§ **What this task involves**
Below is a block of records; please copy all of them exactly.
+===+
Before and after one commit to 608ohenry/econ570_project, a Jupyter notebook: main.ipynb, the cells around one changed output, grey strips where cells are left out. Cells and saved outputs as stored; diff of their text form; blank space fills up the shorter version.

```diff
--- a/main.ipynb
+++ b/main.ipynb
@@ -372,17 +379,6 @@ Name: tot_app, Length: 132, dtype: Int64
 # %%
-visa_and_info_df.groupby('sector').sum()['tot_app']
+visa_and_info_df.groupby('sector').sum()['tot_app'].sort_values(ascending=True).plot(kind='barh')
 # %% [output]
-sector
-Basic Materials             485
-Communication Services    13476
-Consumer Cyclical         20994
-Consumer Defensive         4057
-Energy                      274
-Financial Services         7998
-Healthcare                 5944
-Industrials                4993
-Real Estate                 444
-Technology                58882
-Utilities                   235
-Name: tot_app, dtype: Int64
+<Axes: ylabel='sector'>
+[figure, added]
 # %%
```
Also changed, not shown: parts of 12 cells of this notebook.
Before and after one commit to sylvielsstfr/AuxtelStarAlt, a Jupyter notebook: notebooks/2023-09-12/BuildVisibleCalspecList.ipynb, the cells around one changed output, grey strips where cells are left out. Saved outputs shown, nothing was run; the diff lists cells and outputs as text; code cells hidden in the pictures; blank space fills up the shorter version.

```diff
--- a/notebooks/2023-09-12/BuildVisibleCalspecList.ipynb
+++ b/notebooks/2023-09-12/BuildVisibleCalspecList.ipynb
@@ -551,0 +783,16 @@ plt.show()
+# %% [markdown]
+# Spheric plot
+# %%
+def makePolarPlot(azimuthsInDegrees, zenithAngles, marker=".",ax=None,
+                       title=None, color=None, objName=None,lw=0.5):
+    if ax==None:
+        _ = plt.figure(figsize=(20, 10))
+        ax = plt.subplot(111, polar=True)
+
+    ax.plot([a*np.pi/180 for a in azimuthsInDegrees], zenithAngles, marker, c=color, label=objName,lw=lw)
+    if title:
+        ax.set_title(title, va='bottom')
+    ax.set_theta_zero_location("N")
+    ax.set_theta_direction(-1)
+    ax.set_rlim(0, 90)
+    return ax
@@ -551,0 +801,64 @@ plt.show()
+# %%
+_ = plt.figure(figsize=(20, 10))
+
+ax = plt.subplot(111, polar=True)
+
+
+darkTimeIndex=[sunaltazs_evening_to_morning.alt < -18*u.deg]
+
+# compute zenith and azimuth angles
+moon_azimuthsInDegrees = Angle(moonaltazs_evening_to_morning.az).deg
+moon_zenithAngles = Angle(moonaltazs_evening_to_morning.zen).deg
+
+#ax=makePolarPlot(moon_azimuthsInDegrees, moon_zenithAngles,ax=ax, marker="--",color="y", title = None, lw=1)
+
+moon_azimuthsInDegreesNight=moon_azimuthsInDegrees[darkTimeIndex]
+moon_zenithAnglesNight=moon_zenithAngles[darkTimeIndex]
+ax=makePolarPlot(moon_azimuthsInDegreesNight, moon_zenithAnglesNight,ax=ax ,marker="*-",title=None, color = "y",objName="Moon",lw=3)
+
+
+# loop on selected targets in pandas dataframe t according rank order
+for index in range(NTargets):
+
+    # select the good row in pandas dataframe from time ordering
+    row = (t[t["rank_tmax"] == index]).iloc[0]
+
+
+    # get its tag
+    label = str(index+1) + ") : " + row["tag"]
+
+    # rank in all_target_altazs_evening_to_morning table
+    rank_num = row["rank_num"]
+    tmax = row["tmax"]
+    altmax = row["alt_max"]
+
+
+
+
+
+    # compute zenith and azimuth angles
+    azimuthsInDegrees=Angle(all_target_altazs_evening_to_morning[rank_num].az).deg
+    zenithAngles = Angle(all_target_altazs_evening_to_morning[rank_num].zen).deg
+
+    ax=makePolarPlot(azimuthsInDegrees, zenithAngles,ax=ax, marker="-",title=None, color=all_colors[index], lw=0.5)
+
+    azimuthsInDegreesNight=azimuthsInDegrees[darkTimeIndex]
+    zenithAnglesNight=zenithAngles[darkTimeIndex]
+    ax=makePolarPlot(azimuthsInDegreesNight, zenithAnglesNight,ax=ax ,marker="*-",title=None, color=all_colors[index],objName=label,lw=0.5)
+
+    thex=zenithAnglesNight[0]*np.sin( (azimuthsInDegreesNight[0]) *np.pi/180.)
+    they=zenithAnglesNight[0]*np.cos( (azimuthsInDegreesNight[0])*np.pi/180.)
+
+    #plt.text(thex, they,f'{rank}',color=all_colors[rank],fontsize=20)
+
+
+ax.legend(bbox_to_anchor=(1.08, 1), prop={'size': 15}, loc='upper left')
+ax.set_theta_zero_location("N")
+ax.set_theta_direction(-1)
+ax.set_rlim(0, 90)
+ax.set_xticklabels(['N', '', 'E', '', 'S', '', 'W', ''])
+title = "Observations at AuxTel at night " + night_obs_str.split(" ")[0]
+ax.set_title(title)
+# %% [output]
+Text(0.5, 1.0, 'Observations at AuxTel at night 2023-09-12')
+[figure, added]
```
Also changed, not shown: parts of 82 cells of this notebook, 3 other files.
+===+
§ **Answer section**
Before and after one commit to 608ohenry/econ570_project, a Jupyter notebook: main.ipynb, the cells around one changed output, grey strips where cells are left out. Cells and saved outputs as stored; diff of their text form; blank space fills up the shorter version.

```diff
--- a/main.ipynb
+++ b/main.ipynb
@@ -372,17 +379,6 @@ Name: tot_app, Length: 132, dtype: Int64
 # %%
-visa_and_info_df.groupby('sector').sum()['tot_app']
+visa_and_info_df.groupby('sector').sum()['tot_app'].sort_values(ascending=True).plot(kind='barh')
 # %% [output]
-sector
-Basic Materials             485
-Communication Services    13476
-Consumer Cyclical         20994
-Consumer Defensive         4057
-Energy                      274
-Financial Services         7998
-Healthcare                 5944
-Industrials                4993
-Real Estate                 444
-Technology                58882
-Utilities                   235
-Name: tot_app, dtype: Int64
+<Axes: ylabel='sector'>
+[figure, added]
 # %%
```
Also changed, not shown: parts of 12 cells of this notebook.
Before and after one commit to sylvielsstfr/AuxtelStarAlt, a Jupyter notebook: notebooks/2023-09-12/BuildVisibleCalspecList.ipynb, the cells around one changed output, grey strips where cells are left out. Saved outputs shown, nothing was run; the diff lists cells and outputs as text; code cells hidden in the pictures; blank space fills up the shorter version.

```diff
--- a/notebooks/2023-09-12/BuildVisibleCalspecList.ipynb
+++ b/notebooks/2023-09-12/BuildVisibleCalspecList.ipynb
@@ -551,0 +783,16 @@ plt.show()
+# %% [markdown]
+# Spheric plot
+# %%
+def makePolarPlot(azimuthsInDegrees, zenithAngles, marker=".",ax=None,
+                       title=None, color=None, objName=None,lw=0.5):
+    if ax==None:
+        _ = plt.figure(figsize=(20, 10))
+        ax = plt.subplot(111, polar=True)
+
+    ax.plot([a*np.pi/180 for a in azimuthsInDegrees], zenithAngles, marker, c=color, label=objName,lw=lw)
+    if title:
+        ax.set_title(title, va='bottom')
+    ax.set_theta_zero_location("N")
+    ax.set_theta_direction(-1)
+    ax.set_rlim(0, 90)
+    return ax
@@ -551,0 +801,64 @@ plt.show()
+# %%
+_ = plt.figure(figsize=(20, 10))
+
+ax = plt.subplot(111, polar=True)
+
+
+darkTimeIndex=[sunaltazs_evening_to_morning.alt < -18*u.deg]
+
+# compute zenith and azimuth angles
+moon_azimuthsInDegrees = Angle(moonaltazs_evening_to_morning.az).deg
+moon_zenithAngles = Angle(moonaltazs_evening_to_morning.zen).deg
+
+#ax=makePolarPlot(moon_azimuthsInDegrees, moon_zenithAngles,ax=ax, marker="--",color="y", title = None, lw=1)
+
+moon_azimuthsInDegreesNight=moon_azimuthsInDegrees[darkTimeIndex]
+moon_zenithAnglesNight=moon_zenithAngles[darkTimeIndex]
+ax=makePolarPlot(moon_azimuthsInDegreesNight, moon_zenithAnglesNight,ax=ax ,marker="*-",title=None, color = "y",objName="Moon",lw=3)
+
+
+# loop on selected targets in pandas dataframe t according rank order
+for index in range(NTargets):
+
+    # select the good row in pandas dataframe from time ordering
+    row = (t[t["rank_tmax"] == index]).iloc[0]
+
+
+    # get its tag
+    label = str(index+1) + ") : " + row["tag"]
+
+    # rank in all_target_altazs_evening_to_morning table
+    rank_num = row["rank_num"]
+    tmax = row["tmax"]
+    altmax = row["alt_max"]
+
+
+
+
+
+    # compute zenith and azimuth angles
+    azimuthsInDegrees=Angle(all_target_altazs_evening_to_morning[rank_num].az).deg
+    zenithAngles = Angle(all_target_altazs_evening_to_morning[rank_num].zen).deg
+
+    ax=makePolarPlot(azimuthsInDegrees, zenithAngles,ax=ax, marker="-",title=None, color=all_colors[index], lw=0.5)
+
+    azimuthsInDegreesNight=azimuthsInDegrees[darkTimeIndex]
+    zenithAnglesNight=zenithAngles[darkTimeIndex]
+    ax=makePolarPlot(azimuthsInDegreesNight, zenithAnglesNight,ax=ax ,marker="*-",title=None, color=all_colors[index],objName=label,lw=0.5)
+
+    thex=zenithAnglesNight[0]*np.sin( (azimuthsInDegreesNight[0]) *np.pi/180.)
+    they=zenithAnglesNight[0]*np.cos( (azimuthsInDegreesNight[0])*np.pi/180.)
+
+    #plt.text(thex, they,f'{rank}',color=all_colors[rank],fontsize=20)
+
+
+ax.legend(bbox_to_anchor=(1.08, 1), prop={'size': 15}, loc='upper left')
+ax.set_theta_zero_location("N")
+ax.set_theta_direction(-1)
+ax.set_rlim(0, 90)
+ax.set_xticklabels(['N', '', 'E', '', 'S', '', 'W', ''])
+title = "Observations at AuxTel at night " + night_obs_str.split(" ")[0]
+ax.set_title(title)
+# %% [output]
+Text(0.5, 1.0, 'Observations at AuxTel at night 2023-09-12')
+[figure, added]
```
Also changed, not shown: parts of 82 cells of this notebook, 3 other files.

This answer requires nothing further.